• Directions
Each record that follows is to be duplicated exactly, though its pictures are not.

• Task input
[Start of section]

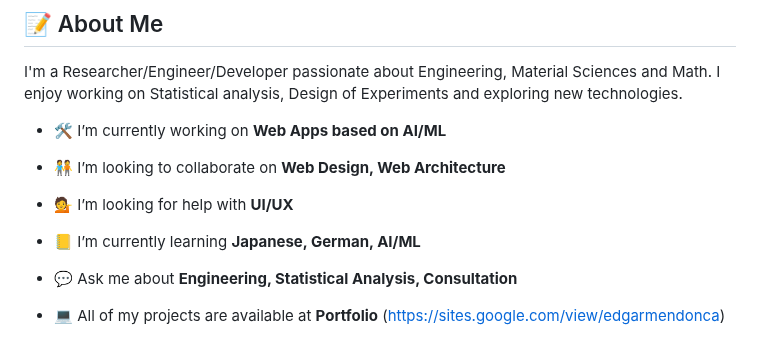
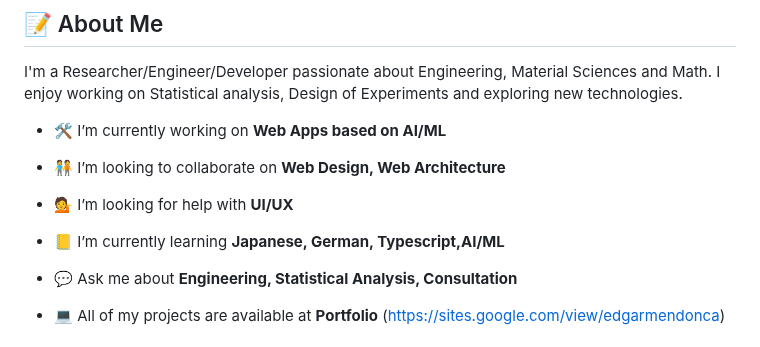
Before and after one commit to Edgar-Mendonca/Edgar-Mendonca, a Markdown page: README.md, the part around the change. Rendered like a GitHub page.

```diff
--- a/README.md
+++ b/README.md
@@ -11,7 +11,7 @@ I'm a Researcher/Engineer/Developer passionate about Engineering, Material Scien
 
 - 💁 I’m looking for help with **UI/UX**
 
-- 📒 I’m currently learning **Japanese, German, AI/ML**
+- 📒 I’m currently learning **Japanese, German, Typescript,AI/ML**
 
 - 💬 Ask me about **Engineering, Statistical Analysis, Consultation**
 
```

[End of section]

• Solution to this exercise
Before and after one commit to Edgar-Mendonca/Edgar-Mendonca, a Markdown page: README.md, the part around the change. Rendered like a GitHub page.

```diff
--- a/README.md
+++ b/README.md
@@ -11,7 +11,7 @@ I'm a Researcher/Engineer/Developer passionate about Engineering, Material Scien
 
 - 💁 I’m looking for help with **UI/UX**
 
-- 📒 I’m currently learning **Japanese, German, AI/ML**
+- 📒 I’m currently learning **Japanese, German, Typescript,AI/ML**
 
 - 💬 Ask me about **Engineering, Statistical Analysis, Consultation**
 
```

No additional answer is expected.